"I thought they did a remarkable job last year, people saying they were playing for nothing, but they were playing for everything," Ollie said about the decision of many key players to stay in Storrs despite the postseason ban. "These kid are loyal. I believe in them. They believe in us. They also believe in what UConn is all about, what they can be successful in if they do go through this program."
Obviously, the trials the team faced last season helped forge the resiliency the 2014 squad has displayed all season. It was best illustrated over this past month. After the Huskies were routed by Louisville, 81-48, in the regular season finale, they made a run to the American Athletic Conference championship game and are now two wins away from a national title.
Napier was around the last time the Huskies were this close to the ultimate prize, which they claimed in his freshman season when Walker was drilling game-winners for the cause. Now a senior, Napier has been along for the entire rocky ride these last few years and he is finally getting the recognition he deserves, not only as a player, but as a leader of the program.
The 6-foot-1 guard tops the Huskies in just about every statistical category including scoring (18.1 ppg), assists (4.9 apg), rebounds (5.9 rpg) and steals (1.7 spg). Such numbers are very similar to those put forth by Walker in his senior season, which culminated in a national title. That is certainly a feat Napier would like the emulate as well.
The accolades have piled up just as the stats have for Napier, who was named an AP First Team All-American earlier this week after capturing the AAC Player of the Year award in mid-March.

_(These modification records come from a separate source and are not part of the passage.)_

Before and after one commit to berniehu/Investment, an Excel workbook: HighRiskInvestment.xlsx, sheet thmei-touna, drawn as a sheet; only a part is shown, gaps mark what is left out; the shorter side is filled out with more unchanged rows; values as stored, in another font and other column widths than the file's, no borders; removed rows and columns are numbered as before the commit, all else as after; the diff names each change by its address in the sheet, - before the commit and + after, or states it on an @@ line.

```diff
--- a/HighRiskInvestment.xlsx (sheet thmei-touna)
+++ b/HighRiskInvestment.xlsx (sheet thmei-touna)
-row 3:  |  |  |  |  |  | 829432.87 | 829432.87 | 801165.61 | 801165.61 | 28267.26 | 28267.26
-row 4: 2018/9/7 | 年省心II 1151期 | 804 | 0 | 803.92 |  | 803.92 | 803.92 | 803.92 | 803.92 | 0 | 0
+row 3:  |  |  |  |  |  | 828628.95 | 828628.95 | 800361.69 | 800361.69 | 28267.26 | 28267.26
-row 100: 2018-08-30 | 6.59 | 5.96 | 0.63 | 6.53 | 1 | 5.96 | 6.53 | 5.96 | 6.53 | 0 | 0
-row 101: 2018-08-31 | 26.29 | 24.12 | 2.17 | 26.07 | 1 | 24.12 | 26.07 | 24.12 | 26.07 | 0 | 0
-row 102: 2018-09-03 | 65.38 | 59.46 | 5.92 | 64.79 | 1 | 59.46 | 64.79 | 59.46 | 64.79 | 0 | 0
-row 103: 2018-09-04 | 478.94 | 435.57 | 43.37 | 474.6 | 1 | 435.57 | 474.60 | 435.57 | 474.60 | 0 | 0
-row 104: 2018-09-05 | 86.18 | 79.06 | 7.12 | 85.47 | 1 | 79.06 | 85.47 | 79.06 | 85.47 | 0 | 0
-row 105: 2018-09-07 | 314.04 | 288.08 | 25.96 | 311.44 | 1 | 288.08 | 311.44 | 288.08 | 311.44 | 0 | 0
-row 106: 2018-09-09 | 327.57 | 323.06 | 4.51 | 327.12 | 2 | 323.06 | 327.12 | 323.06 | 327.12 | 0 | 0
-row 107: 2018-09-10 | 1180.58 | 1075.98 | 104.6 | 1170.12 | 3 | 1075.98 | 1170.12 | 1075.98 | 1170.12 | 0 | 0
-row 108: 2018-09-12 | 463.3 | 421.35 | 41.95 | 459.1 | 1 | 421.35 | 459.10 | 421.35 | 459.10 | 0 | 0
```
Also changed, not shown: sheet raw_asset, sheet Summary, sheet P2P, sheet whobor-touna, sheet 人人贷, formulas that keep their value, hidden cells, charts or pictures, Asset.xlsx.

His play in the NCAA Tournament has illustrated his strong will. He's scored a combined 93 points in the first four games, including a 25-point effort in Sunday's upset of Michigan State, a team many thought was a favorite to cut down the nets in Arlington, Texas, when all was said and done.
UConn's opponent in the Final Four is Florida, which already knows all about Napier, and how devastating he can be for others teams, especially in crunch time. Napier drilled the fall-away jumper off an offensive rebound as time expired to lift UConn to its 65-64 win over the Gators on Dec. 2.
That game has served as a source of inspiration for Ollie and his team throughout the season.
"I used it later on in the season, when we came with difficulties, weren't playing up to our capabilities, you put that tape in," Ollie said. "You played with those guys. You know what level we can play at. We'll get back to that. I think you see our guys rally around that and get back to that championship mentality in this tournament. It's been great to see."